Unless your target audience isn’t likely to be viewing the website in older browsers you should use backward compatible techniques or create an alternative for browsers that don’t support your features. If you’re not sure how to go about this, tools like Modernizr will be a good starting point.
That leaves us two options to choose from. Cufon is a service that uses HTML5 canvas to render text in the font you specify. The big proof Cufon is the fact that the text looks exactly the same in all browsers (which support canvas, although Cufon takes care of the older browsers too the text looks slightly different). Although your Cufon text will not be selectable, you don’t need to worry about SEO. Cufon doesn’t affect it at all.
Another alternative is Typekit. Developed by Adobe, Typekit is not just a library of web fonts, it is highly sophisticated service giving you wide range of tools for easy font embedding. As much as Typekit tries to minimize browsers impact on the fonts, there still are slight differences. Another fact that might help you to decide whether to use Typekit or not is that the service isn’t free.
Choosing the right tool for font embedding isn’t as easy task as it might first look but essentially it all comes to how important good looking and accurate typography is for your project.
One of the techniques you might want to consider to use is grouping images into sprites. Depending on the size of the project and few other factors, sprites can considerably reduce the loading time of your pages, difficulty of editing the images and last but not least – nightmares of creating image folder hierarchies. The only thing you really need to consider when creating sprites is the naming conventions. Everyone have their own system of naming assets and once you find yours, sprites will reward you greatly. The main pro of sprites everyone seems to be mentioning these days is the reduced number of HTTP requests on the server. This of course is a valid reason for using sprites and especially on devices with high internet connection latency this makes a huge difference in comparison with the traditional one HTTP request per image approach but for myself the biggest advantage of using sprites lies in giving designers the free hand in changing and editing assets on the fly without the developers having to touch the CSS whatsoever.

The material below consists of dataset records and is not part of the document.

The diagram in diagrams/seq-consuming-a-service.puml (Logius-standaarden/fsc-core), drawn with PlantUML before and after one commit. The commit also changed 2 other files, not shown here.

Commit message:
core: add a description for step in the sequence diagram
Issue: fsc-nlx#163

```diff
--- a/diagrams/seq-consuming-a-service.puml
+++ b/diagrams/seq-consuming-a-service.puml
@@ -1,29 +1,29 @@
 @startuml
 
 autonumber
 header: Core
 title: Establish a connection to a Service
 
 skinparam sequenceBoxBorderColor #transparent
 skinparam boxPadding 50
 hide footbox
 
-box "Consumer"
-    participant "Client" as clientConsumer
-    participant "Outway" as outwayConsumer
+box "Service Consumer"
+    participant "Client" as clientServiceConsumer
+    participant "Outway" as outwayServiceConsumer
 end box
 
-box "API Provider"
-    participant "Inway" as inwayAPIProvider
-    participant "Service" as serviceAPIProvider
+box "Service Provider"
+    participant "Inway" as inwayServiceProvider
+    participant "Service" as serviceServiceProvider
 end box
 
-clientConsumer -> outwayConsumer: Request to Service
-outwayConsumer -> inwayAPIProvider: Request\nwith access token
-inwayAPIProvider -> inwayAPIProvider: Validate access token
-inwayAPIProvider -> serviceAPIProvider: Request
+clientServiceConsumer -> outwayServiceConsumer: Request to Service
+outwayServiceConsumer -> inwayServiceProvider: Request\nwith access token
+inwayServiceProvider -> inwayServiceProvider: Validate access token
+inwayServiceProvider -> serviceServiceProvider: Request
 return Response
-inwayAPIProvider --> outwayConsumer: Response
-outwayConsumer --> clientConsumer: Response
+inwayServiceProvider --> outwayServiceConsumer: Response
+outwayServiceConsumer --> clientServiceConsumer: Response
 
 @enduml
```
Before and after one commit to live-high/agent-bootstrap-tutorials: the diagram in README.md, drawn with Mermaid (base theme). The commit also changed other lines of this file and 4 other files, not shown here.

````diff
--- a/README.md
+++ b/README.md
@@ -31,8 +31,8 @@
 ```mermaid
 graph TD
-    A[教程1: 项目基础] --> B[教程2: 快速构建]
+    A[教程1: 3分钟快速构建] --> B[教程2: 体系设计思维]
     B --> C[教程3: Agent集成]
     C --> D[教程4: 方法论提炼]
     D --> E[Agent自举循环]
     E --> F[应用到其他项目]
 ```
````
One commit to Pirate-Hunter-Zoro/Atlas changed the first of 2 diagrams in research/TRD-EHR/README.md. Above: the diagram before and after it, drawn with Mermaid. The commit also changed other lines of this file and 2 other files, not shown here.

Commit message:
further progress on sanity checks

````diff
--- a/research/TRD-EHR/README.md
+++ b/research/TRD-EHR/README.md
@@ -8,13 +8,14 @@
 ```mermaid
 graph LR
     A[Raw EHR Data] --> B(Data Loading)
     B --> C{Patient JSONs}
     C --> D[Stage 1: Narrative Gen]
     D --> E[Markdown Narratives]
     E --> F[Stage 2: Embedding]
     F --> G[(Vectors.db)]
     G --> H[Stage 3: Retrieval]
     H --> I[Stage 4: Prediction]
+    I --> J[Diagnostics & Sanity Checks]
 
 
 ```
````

How to achieve this? As mentioned earlier find yourself a comfortable way of naming individual images within the sprite so that you don’t have to alter the CSS of the sprite (most programs for making sprites give you the option to export a CSS file together with your sprite). You simply embed this CSS into your HTML and you are set. Now whenever the designer needs to do something with the images in sprites he just update the sprite image and the associated CSS file and you don’t have to worry about a thing.